Somalia tops CPJ’s 10th annual Global Impunity Index
New York, October 31, 2017—A lack of justice in the murders of journalists can perpetuate a cycle of violence and impunity lasting a decade or more, according to the Committee to Protect Journalists’ 2017 Global Impunity Index released today. The 10th annual report highlights countries where journalists are murdered regularly and their killers go free.
Somalia, the worst country on the index, is one of seven to appear every year in the decade CPJ has compiled the list. The others are India, Iraq, Mexico, Pakistan, Philippines, and Russia—showing that while impunity thrives in conflict environments, journalists working in some relatively stable nations that bill themselves as democracies are also murdered in high numbers.
“Impunity is a chokehold on society’s free flow of information. When a single journalist is killed without justice, the message to all journalists is either watch what you say or watch your back,” said Elisabeth Witchel, author of the report and CPJ’s consultant for the Global Campaign Against Impunity. “States on this list must not tolerate impunity year after year but actively take measures to address their failures of justice.”
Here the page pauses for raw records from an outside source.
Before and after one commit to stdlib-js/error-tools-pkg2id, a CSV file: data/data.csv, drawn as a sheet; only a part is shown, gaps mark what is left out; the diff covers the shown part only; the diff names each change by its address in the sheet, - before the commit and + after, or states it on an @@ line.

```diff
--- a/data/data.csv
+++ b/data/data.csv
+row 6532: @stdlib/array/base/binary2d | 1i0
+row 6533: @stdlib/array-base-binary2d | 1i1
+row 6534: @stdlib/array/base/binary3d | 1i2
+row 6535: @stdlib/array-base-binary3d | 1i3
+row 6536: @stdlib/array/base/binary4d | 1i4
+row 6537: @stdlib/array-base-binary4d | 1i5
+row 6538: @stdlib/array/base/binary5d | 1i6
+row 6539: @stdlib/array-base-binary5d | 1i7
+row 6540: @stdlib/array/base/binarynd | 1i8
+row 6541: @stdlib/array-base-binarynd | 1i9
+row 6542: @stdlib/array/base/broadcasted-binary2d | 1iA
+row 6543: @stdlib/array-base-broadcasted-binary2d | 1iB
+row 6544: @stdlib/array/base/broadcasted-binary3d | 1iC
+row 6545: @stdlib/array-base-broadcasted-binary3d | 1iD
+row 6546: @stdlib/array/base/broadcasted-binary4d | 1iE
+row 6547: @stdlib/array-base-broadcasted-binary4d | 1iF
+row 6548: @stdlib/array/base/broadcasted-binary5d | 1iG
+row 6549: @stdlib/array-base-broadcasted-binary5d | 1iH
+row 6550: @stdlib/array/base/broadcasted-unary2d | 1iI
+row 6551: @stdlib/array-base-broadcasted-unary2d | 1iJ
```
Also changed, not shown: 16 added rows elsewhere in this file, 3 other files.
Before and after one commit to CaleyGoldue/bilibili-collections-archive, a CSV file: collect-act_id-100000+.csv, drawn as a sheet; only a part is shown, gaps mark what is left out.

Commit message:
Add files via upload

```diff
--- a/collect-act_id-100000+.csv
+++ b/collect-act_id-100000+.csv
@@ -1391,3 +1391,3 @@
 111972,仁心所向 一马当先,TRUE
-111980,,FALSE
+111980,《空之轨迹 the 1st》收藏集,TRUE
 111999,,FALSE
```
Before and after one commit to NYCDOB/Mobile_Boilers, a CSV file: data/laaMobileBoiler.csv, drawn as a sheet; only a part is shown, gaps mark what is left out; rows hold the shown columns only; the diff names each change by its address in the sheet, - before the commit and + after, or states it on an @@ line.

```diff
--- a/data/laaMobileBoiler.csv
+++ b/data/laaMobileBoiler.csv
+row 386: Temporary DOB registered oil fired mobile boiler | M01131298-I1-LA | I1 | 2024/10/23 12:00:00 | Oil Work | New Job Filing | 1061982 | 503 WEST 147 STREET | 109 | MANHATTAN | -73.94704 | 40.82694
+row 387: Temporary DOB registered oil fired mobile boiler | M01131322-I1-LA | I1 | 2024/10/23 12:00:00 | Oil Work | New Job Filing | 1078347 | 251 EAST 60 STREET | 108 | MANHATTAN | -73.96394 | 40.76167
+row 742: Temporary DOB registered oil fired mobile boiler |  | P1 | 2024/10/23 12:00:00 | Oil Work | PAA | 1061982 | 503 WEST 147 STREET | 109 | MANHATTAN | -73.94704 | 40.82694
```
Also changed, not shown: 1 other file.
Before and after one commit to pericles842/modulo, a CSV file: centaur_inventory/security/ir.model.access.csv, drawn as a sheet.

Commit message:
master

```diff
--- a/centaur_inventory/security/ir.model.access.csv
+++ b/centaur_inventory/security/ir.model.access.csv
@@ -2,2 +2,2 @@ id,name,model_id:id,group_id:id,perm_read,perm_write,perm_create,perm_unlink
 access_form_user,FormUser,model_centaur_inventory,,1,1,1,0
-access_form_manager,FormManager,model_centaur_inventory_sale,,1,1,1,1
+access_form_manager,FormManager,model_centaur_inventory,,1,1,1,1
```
This year, new murders occurred in half of the 12 countries on the index. Afghanistan dropped off the list for the first time because targeted killings of journalists have declined, even as conflict and large-scale violence have continued to cause journalists’ deaths in the line of duty.
One positive development in the last decade is growing awareness of impunity in the murders of journalists. The United Nations has adopted five resolutions encouraging states to enact justice, and this year marks the fifth anniversary of the U.N. Plan of Action for the Safety of Journalists and the Issue of Impunity.
The Impunity Index is released annually to mark the International Day to End Impunity for Crimes against Journalists on November 2. The report is calculated by looking at the number of unsolved murders of journalists over a 10-year period as a percentage of each country’s population. The report includes a statistical table, report cards by country, and a detailed methodology.